Who Killed James Joyce


In this my new one man show, ‘Who Killed James Joyce’ Launched at the Cúirt literary Festival in Galway I have once again returned to the brimming well of Irish Poetry from both languages and summoned a meitheal of poets both living and the dead, to bring home a bountiful literary harvest set to music. Most of these poems have not been previously set to music and from the moment I clapped eyes on them they sung to me and are humourous and thought provoking by times.

Stories and anecdotes about the men and women behind the poetry, brings to life their passions and what prompts their awe-inspiring work. Occasional instrumentals, jigs and reels give the audience time to relax and savour the words.

I was surprised to find out that Joyce was an extrovert, practical joker and could have been a great actor. He was ‘the star turn when they play charades. He was a clever mimic and his impassive poker face helping his imperson­ations.

Late for school Joyce had to report to the Rector after quite a long lecture Joyce added, ‘Mr. Dempsey told me to tell you, Sir, that I was half an hour late also yesterday.’ This led to a second telling-off, Joyce took up the running again – this time almost with a, yawn Mr. Dempsey told me to tell you, Sir, that I have not been in time for school any day this month.’

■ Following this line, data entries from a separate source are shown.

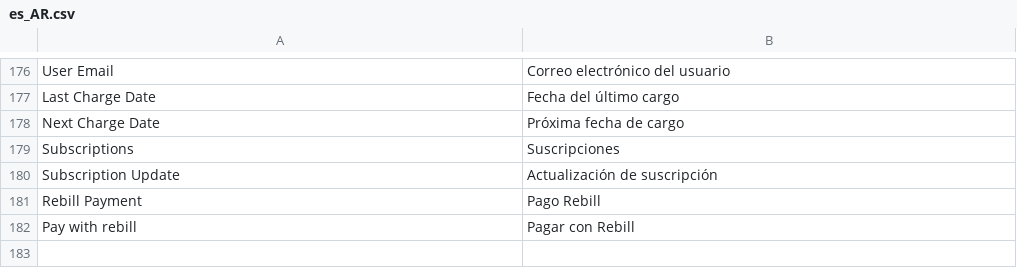
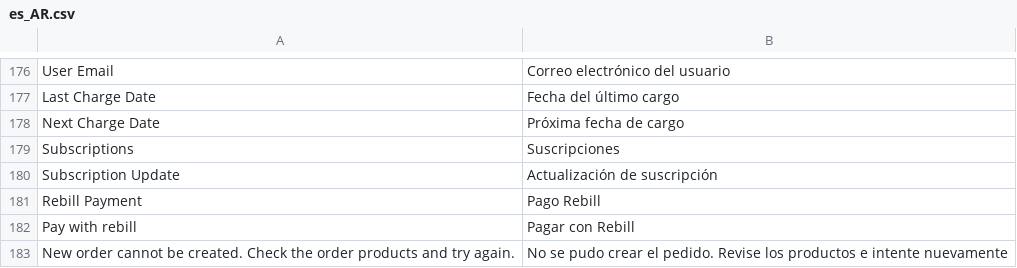
Before and after one commit to improntus/module-rebill, a CSV file: i18n/es_AR.csv, drawn as a sheet; only a part is shown, gaps mark what is left out.

```diff
--- a/i18n/es_AR.csv
+++ b/i18n/es_AR.csv
@@ -182 +182,2 @@ Subscriptions,Suscripciones
 "Pay with rebill","Pagar con Rebill"
+"New order cannot be created. Check the order products and try again.","No se pudo crear el pedido. Revise los productos e intente nuevamente"
```
Also changed, not shown: i18n/es_CL.csv, i18n/es_CO.csv, 9 other files.
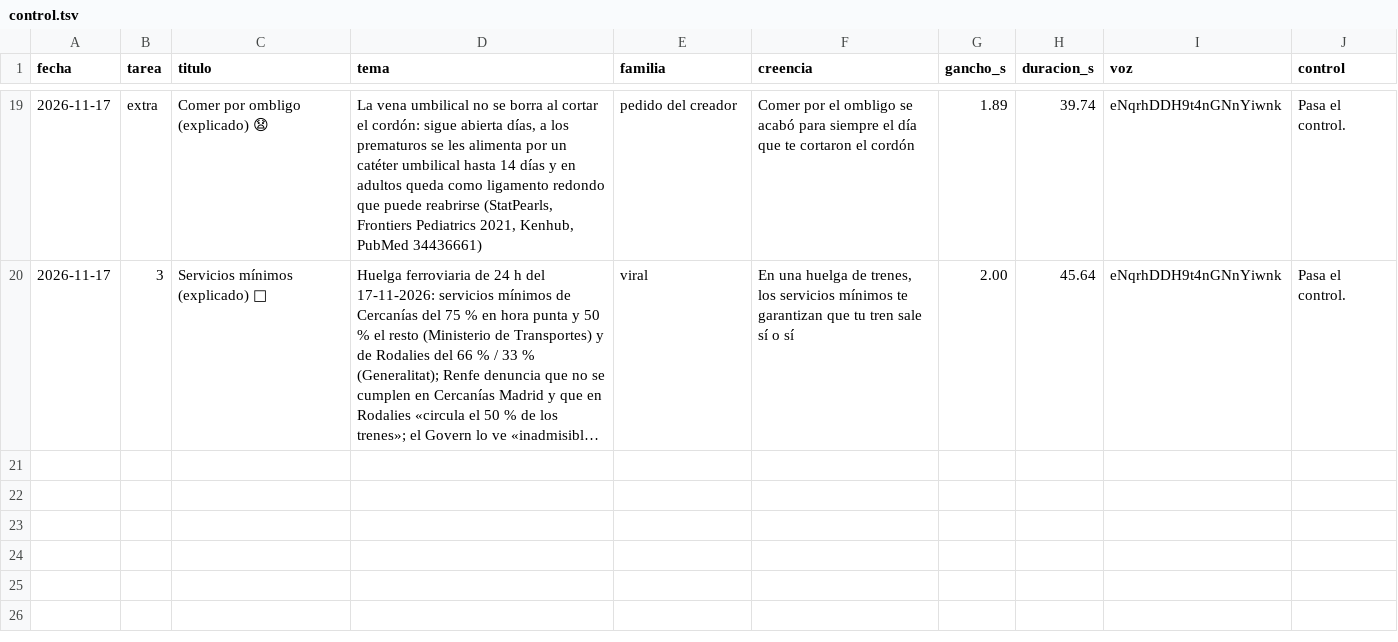
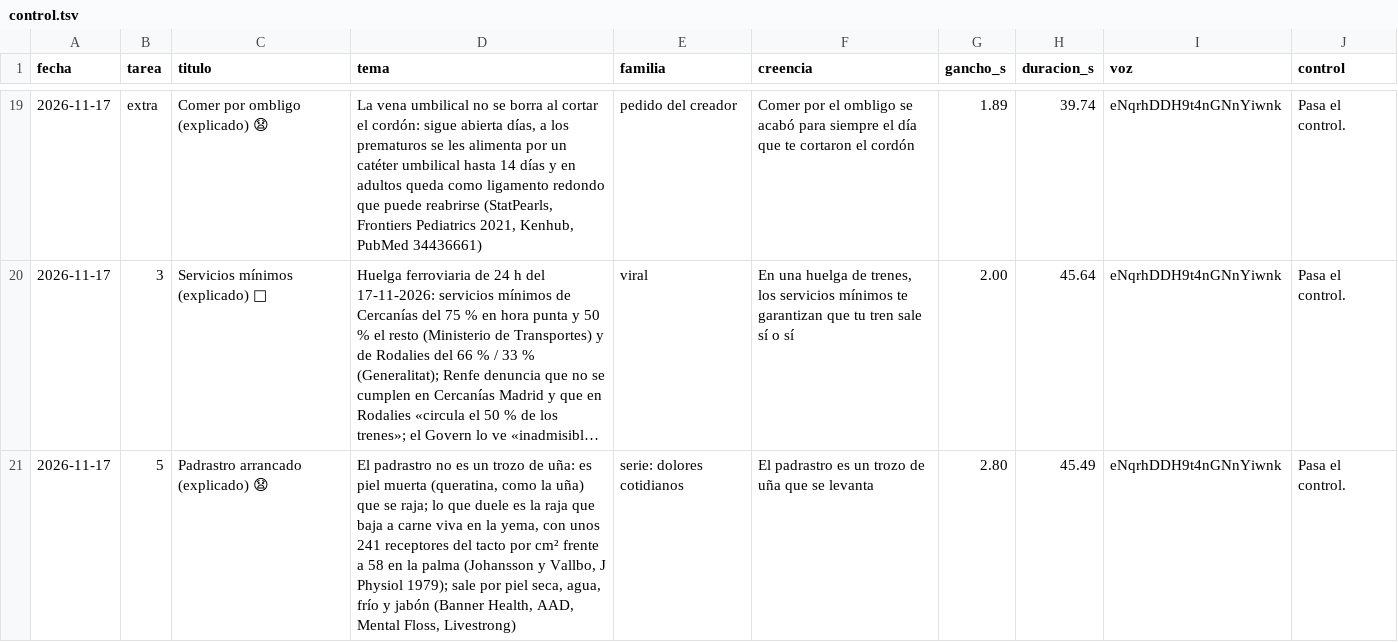
Before and after one commit to amaliogigu/reels-publicos, a TSV file: control.tsv, drawn as a sheet; only a part is shown, gaps mark what is left out; long unchanged cells end in …; the diff names each change by its address in the sheet, - before the commit and + after, or states it on an @@ line.

```diff
--- a/control.tsv
+++ b/control.tsv
+row 21: 2026-11-17 | 5 | Padrastro arrancado (explicado) 😧 | El padrastro no es un trozo de uña: es piel muerta (queratina, como la uña) que se raja; lo que duele es la raja que baja a carne viva en la yema, con unos 241 receptores del tacto por cm² frente a 58 en la palma (Johansson y Vallbo, J Physiol 1979); sale por piel seca, agua, frío y jabón (Banner Health, AAD, Mental Floss, Livestrong) | serie: dolores cotidianos | El padrastro es un trozo de uña que se levanta | 2.80 | 45.49 | eNqrhDDH9t4nGNnYiwnk | Pasa el control.
```
Also changed, not shown: hechos.tsv, 1 other file.
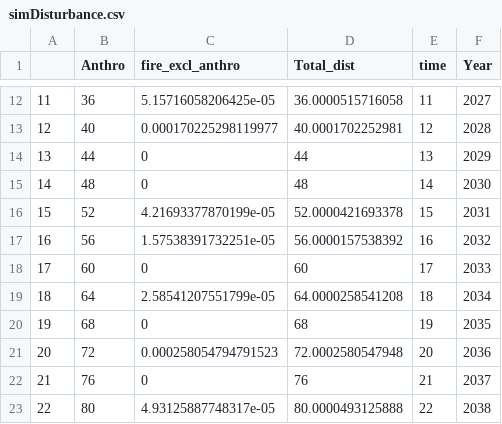
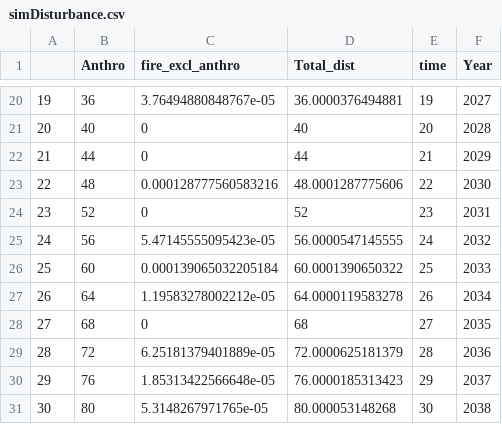
Before and after one commit to LandSciTech/caribouMetrics, a CSV file: tabs/simDisturbance.csv, drawn as a sheet; only a part is shown, gaps mark what is left out; addresses are those after the commit; the diff covers the shown part only; the diff names each change by its address in the sheet, - before the commit and + after, or states it on an @@ line.

```diff
--- a/tabs/simDisturbance.csv
+++ b/tabs/simDisturbance.csv
@@ column A renumbered from row 10 down @@
-C20 (fire_excl_anthro): 5.15716058206425e-05
+C20 (fire_excl_anthro): 3.76494880848767e-05
-D20 (Total_dist): 36.0000515716058
+D20 (Total_dist): 36.0000376494881
-E20 (time): 11
+E20 (time): 19
-C21 (fire_excl_anthro): 0.000170225298119977
+C21 (fire_excl_anthro): 0
-D21 (Total_dist): 40.0001702252981
+D21 (Total_dist): 40
-E21 (time): 12
+E21 (time): 20
-E22 (time): 13
+E22 (time): 21
-C23 (fire_excl_anthro): 0
+C23 (fire_excl_anthro): 0.000128777560583216
-D23 (Total_dist): 48
+D23 (Total_dist): 48.0001287775606
-E23 (time): 14
+E23 (time): 22
-C24 (fire_excl_anthro): 4.21693377870199e-05
+C24 (fire_excl_anthro): 0
-D24 (Total_dist): 52.0000421693378
+D24 (Total_dist): 52
-E24 (time): 15
+E24 (time): 23
-C25 (fire_excl_anthro): 1.57538391732251e-05
+C25 (fire_excl_anthro): 5.47145555095423e-05
-D25 (Total_dist): 56.0000157538392
+D25 (Total_dist): 56.0000547145555
-E25 (time): 16
+E25 (time): 24
-C26 (fire_excl_anthro): 0
+C26 (fire_excl_anthro): 0.000139065032205184
-D26 (Total_dist): 60
+D26 (Total_dist): 60.0001390650322
-E26 (time): 17
+E26 (time): 25
-C27 (fire_excl_anthro): 2.58541207551799e-05
+C27 (fire_excl_anthro): 1.19583278002212e-05
-D27 (Total_dist): 64.0000258541208
+D27 (Total_dist): 64.0000119583278
-E27 (time): 18
+E27 (time): 26
-E28 (time): 19
+E28 (time): 27
-C29 (fire_excl_anthro): 0.000258054794791523
+C29 (fire_excl_anthro): 6.25181379401889e-05
-D29 (Total_dist): 72.0002580547948
+D29 (Total_dist): 72.0000625181379
-E29 (time): 20
+E29 (time): 28
-C30 (fire_excl_anthro): 0
+C30 (fire_excl_anthro): 1.85313422566648e-05
-D30 (Total_dist): 76
+D30 (Total_dist): 76.0000185313423
-E30 (time): 21
+E30 (time): 29
-C31 (fire_excl_anthro): 4.93125887748317e-05
+C31 (fire_excl_anthro): 5.3148267971765e-05
-D31 (Total_dist): 80.0000493125888
+D31 (Total_dist): 80.000053148268
-E31 (time): 22
+E31 (time): 30
```
Also changed, not shown: 8 added rows and 22 edited cells elsewhere in this file, tabs/simSurvData.csv, 6 other files.
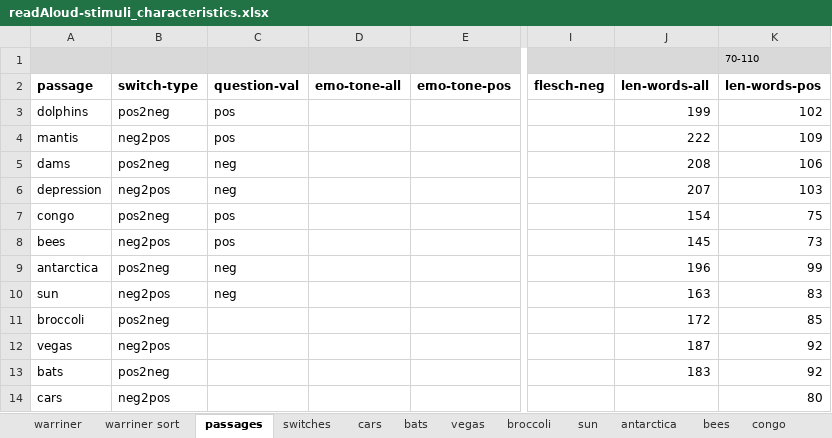
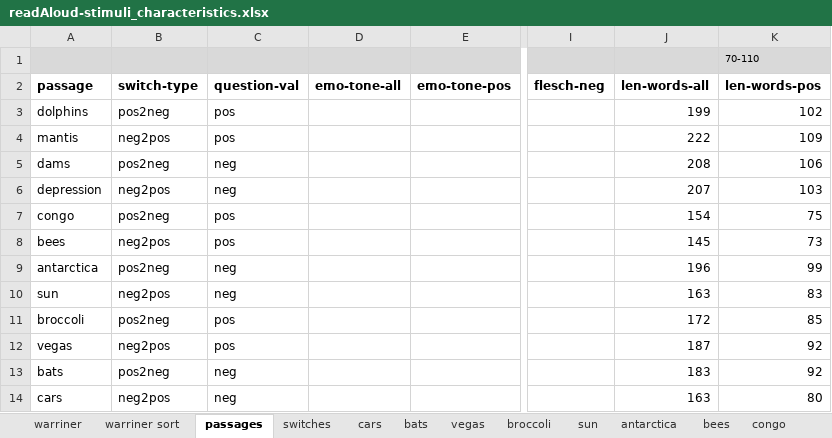
Before and after one commit to NDCLab/readAloud-valence-dataset, an Excel workbook: materials/readAloud-ldt/stimuli/readAloud/readAloud-stimuli_characteristics.xlsx, sheet passages, drawn as a sheet; only a part is shown, gaps mark what is left out; values as stored, in another font and other column widths than the file's, no borders; the diff names each change by its address in the sheet, - before the commit and + after, or states it on an @@ line.

Commit message:
Add challenge questions

```diff
--- a/materials/readAloud-ldt/stimuli/readAloud/readAloud-stimuli_characteristics.xlsx (sheet passages)
+++ b/materials/readAloud-ldt/stimuli/readAloud/readAloud-stimuli_characteristics.xlsx (sheet passages)
-C11:C12 (question-val): (empty)
+C11:C12 (question-val): pos
-C13:C14 (question-val): (empty)
+C13:C14 (question-val): neg
-J14 (len-words-all): (empty)
+J14 (len-words-all): 163
```
Also changed, not shown: 4 other files.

Through Maud’ Gonne’s influence Yeats joined the Irish Republican Brotherhood though a police report described Yeats as a “more or less revolutionary” Yeats viewed Maud with suspicion and her world full of intrigues

I never before Yeats said of Oscar Wilde heard a man talking with perfect sentences, as if he had written them all over night with labour and yet all spontaneous.

Oscar when asked why he signed his name Oscar O’Flaherty Wilde replied. “They were kings of Ireland and he being descended from them had a right to”. Harris his friend burst out laughing and Oscar reprimanded. “How unkind of you Frank, the Irish were civilized and Christian when the English were keeping themselves warm with tattooing.”

Someone said that Gogarty would be happy anywhere except in prison; According to Gogarty, Mona Lisa’s smile was the ef­fects of an ill-fitting denture. The first Irish doctor to have a pilot’s licence” During an acrimonious Senate debate when an opponent asked, Is it to be a battle of wits? Gogarty replied, “No I would never fight an unarmed man.”

The poems:

Patrick Kavanagh, Who Killed James Joyce.
James Joyce, Gas From a Burner.
WB Yeats, Host of The air, The Stolen Child.
Mairtin Ó Direáin, Fís An Daill.
Louise Mc Neice, ‘Prognosis’ and Bagpipe Music.
Michael Hartnett, Ballad of The State of The Nation and I Can Read You Like A Book.

Seán Ó Ríordáin Cúl An Tí.

Oscar Wilde’s, Reading Gaol, Requiescat.
Padhraig Pearse, Bean tShleibhe ag Caoineadh a Mic.
Seamus Heaney, ‘Poem’
Rita Ann Higgins, Ode to Rahoon.
Mary O’Malley, Hormones
Connie O Halloran, Hung Out to Dry.
Paul Durcan, Making Love Outside Áras an Uachtaráin.
Phil Gaston, The World is Turning.
Oliver St John Gogarty, Ringsend.